[Opening Materials provided section]

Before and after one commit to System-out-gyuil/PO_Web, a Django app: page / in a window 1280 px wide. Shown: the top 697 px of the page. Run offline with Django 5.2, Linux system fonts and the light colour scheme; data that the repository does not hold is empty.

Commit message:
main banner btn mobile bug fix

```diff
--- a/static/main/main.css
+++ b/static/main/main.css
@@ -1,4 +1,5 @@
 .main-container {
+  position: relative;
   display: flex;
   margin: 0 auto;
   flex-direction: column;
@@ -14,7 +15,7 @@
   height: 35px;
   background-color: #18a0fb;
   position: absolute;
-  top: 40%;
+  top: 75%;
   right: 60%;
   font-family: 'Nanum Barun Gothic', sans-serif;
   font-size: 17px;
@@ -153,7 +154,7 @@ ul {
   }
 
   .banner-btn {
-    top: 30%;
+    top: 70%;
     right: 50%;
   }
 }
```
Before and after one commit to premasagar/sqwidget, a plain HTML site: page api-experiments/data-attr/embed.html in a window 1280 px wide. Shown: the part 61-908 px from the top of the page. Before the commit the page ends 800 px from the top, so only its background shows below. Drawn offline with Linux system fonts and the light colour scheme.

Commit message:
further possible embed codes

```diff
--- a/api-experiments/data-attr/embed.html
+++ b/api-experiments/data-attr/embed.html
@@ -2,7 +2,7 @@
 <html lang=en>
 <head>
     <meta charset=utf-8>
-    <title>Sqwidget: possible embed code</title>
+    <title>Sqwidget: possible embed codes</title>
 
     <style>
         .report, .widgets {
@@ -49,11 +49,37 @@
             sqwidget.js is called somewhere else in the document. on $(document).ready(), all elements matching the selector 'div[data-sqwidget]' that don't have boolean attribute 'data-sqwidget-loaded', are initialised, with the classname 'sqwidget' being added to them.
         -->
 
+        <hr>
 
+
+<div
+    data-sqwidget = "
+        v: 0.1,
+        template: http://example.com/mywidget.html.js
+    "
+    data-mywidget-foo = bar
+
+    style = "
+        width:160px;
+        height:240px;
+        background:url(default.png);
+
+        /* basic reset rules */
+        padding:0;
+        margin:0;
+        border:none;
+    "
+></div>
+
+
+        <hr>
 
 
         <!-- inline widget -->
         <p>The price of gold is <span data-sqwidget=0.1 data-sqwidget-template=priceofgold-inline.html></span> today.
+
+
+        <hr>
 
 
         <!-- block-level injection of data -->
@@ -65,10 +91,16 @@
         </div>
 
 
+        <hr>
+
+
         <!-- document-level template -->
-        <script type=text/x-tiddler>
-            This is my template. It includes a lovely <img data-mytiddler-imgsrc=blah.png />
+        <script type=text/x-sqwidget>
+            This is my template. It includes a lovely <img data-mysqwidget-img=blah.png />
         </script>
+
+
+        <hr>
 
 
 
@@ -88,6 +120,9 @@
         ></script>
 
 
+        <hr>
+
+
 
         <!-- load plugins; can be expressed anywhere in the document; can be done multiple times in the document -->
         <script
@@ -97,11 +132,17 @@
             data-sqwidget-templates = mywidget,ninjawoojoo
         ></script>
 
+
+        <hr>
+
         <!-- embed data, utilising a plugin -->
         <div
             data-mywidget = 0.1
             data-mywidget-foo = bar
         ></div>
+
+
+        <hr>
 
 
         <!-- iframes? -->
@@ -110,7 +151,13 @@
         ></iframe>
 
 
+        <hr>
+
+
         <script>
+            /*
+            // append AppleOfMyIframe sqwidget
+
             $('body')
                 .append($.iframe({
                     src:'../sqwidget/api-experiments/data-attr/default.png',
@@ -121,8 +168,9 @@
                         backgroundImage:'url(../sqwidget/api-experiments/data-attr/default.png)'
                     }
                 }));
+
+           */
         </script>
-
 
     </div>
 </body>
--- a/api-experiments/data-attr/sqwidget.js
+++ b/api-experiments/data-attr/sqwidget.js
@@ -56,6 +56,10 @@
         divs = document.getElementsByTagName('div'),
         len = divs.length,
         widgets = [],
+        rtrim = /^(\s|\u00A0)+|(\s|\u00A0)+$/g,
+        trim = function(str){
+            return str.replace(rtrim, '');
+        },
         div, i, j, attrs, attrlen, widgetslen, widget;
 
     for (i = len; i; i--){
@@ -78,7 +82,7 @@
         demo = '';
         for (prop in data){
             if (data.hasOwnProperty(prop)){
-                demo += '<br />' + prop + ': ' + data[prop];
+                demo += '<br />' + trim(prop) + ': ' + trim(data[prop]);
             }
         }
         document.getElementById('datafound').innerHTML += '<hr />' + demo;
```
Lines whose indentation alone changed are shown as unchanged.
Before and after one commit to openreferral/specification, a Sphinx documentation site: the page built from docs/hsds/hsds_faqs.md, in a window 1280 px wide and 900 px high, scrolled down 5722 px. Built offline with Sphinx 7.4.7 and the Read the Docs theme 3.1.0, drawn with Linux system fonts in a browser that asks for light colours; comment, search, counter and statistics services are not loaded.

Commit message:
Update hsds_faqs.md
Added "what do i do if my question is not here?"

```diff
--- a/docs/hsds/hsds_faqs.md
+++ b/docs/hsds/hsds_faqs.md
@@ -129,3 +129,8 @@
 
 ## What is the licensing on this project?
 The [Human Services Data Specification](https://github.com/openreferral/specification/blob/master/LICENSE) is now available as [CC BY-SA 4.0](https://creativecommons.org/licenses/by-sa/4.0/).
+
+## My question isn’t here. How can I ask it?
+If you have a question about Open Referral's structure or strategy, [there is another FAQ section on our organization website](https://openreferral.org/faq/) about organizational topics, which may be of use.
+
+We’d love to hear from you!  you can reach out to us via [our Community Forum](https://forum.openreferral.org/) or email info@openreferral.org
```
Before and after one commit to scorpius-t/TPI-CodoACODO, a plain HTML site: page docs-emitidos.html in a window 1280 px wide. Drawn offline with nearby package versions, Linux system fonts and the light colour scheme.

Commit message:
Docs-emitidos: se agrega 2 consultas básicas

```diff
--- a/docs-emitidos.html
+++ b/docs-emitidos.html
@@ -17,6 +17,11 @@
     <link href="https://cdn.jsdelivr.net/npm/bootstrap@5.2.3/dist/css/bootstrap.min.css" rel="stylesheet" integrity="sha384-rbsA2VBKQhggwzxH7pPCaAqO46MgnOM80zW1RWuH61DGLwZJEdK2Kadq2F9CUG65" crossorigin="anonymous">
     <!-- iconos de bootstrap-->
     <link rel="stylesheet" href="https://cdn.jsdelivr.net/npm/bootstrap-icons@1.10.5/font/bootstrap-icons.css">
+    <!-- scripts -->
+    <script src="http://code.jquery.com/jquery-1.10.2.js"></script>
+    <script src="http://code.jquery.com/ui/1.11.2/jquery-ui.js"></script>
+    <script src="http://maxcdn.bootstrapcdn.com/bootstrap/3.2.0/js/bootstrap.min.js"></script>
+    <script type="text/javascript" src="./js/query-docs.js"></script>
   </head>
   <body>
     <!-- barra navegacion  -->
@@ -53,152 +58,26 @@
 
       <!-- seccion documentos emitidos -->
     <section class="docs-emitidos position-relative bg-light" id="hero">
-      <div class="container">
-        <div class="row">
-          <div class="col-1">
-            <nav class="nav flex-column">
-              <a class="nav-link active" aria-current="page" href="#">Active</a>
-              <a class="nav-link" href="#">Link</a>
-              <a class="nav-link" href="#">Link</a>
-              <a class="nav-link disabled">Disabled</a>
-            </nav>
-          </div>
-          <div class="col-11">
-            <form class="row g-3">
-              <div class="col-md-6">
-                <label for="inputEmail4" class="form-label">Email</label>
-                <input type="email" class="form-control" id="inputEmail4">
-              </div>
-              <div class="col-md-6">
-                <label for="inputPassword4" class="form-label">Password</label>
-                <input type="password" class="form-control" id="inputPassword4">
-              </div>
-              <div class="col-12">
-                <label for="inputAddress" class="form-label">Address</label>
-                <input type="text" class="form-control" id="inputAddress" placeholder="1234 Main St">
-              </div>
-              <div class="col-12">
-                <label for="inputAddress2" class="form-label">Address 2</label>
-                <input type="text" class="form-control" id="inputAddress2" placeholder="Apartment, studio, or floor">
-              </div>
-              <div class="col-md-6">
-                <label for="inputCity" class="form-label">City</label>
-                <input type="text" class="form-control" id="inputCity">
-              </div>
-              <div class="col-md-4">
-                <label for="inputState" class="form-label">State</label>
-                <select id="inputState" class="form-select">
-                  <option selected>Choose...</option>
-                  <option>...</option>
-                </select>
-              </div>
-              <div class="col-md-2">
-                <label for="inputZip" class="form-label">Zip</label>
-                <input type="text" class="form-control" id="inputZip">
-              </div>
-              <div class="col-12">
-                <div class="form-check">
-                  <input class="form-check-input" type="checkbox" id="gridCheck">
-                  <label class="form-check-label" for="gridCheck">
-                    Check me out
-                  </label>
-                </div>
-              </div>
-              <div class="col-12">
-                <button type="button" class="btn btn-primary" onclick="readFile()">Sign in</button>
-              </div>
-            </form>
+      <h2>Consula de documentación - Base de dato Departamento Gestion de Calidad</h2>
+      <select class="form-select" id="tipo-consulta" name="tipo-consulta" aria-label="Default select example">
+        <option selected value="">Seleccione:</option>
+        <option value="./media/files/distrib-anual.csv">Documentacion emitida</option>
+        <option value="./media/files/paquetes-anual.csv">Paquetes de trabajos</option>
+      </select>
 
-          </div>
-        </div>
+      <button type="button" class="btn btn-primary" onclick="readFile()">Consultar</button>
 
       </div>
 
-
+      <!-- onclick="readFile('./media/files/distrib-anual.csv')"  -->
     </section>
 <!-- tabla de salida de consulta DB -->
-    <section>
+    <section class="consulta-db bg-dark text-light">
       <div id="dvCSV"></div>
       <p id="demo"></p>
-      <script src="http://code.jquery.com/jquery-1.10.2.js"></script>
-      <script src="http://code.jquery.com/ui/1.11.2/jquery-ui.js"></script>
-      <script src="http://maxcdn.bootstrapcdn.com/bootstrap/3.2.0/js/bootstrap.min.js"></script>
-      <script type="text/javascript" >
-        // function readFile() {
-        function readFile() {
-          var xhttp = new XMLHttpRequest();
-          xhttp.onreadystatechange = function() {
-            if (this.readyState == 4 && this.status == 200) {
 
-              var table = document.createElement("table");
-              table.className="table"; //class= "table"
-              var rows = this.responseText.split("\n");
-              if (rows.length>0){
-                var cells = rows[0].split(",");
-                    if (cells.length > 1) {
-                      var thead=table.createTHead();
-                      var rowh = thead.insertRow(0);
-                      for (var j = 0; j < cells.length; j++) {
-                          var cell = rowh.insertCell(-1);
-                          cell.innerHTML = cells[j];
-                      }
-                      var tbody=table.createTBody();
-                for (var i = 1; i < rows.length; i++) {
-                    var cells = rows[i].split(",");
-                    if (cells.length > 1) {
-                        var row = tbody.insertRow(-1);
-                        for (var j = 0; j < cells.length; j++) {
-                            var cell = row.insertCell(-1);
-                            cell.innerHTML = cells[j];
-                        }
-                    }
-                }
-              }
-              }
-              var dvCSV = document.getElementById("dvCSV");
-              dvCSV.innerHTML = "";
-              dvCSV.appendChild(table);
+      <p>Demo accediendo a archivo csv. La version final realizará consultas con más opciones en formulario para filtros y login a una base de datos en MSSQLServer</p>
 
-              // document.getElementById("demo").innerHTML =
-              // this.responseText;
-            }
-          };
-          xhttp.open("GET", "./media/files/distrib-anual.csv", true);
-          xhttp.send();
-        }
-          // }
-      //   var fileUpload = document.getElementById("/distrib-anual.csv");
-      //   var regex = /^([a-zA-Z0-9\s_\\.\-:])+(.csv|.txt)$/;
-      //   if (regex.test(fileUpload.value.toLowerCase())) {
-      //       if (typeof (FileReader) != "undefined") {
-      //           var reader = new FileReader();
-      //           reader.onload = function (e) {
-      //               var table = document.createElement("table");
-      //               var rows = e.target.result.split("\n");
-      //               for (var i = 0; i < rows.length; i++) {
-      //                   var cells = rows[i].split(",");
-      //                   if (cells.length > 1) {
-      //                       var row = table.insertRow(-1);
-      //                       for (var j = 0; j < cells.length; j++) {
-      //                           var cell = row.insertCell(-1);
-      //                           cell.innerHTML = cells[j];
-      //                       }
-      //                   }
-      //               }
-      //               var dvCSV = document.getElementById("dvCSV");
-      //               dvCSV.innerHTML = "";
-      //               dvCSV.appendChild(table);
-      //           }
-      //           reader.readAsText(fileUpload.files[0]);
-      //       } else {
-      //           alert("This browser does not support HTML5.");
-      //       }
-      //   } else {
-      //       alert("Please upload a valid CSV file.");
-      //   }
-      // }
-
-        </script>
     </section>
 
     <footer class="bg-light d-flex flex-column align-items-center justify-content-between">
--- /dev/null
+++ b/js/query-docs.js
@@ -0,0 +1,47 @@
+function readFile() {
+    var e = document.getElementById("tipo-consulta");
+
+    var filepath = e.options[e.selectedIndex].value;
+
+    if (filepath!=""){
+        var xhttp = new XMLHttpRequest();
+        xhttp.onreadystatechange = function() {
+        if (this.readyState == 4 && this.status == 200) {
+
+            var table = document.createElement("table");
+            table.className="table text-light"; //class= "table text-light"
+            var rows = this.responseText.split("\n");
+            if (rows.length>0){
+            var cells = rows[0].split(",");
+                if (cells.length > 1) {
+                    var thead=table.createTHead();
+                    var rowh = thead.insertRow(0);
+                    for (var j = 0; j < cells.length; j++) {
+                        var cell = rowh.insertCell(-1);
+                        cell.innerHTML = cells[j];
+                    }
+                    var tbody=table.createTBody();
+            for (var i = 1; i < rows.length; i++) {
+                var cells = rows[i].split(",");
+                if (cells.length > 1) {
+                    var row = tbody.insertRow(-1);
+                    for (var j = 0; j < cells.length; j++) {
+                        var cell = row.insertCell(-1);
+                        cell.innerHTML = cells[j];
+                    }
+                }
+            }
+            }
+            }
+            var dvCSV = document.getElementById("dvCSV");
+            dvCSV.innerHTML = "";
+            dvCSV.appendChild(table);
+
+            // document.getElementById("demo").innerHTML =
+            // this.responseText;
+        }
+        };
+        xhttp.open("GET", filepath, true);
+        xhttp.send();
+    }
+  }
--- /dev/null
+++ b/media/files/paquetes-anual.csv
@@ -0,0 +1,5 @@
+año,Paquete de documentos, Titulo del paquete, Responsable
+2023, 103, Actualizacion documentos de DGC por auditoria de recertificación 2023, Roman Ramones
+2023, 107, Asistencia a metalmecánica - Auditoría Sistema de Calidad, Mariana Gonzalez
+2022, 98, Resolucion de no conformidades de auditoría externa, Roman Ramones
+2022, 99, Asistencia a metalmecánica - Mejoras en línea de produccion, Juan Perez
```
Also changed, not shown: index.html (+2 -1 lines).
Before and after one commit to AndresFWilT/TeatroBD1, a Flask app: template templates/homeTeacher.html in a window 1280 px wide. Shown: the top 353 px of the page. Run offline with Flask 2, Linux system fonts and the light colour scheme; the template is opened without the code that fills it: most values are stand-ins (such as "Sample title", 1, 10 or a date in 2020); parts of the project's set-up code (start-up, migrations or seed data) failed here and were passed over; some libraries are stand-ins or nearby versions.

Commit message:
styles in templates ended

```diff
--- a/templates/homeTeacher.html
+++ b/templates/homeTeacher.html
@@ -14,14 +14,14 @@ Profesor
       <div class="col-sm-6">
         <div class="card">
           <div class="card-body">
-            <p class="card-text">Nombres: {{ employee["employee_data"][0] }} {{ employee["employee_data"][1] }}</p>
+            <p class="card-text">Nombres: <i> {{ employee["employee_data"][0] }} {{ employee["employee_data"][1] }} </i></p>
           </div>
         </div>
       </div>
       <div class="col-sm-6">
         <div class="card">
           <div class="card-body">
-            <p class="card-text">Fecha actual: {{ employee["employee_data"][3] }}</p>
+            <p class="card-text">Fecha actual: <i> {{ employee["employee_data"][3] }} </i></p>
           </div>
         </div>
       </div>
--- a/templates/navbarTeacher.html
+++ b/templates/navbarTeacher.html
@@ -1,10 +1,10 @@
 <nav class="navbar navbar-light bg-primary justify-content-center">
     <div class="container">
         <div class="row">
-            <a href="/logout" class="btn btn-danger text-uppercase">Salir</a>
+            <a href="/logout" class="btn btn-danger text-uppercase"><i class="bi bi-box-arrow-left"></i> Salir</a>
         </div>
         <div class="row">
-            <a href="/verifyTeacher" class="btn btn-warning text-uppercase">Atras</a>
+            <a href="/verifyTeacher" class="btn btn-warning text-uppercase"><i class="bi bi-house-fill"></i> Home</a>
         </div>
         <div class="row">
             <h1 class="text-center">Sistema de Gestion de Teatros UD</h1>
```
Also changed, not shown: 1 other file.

[Closing Materials provided section]

* Exercise details
Write down every line of the data above that includes the string "mywidget".

* Reply
+        template: http://example.com/mywidget.html.js
+    data-mywidget-foo = bar
             data-sqwidget-templates = mywidget,ninjawoojoo
             data-mywidget = 0.1
             data-mywidget-foo = bar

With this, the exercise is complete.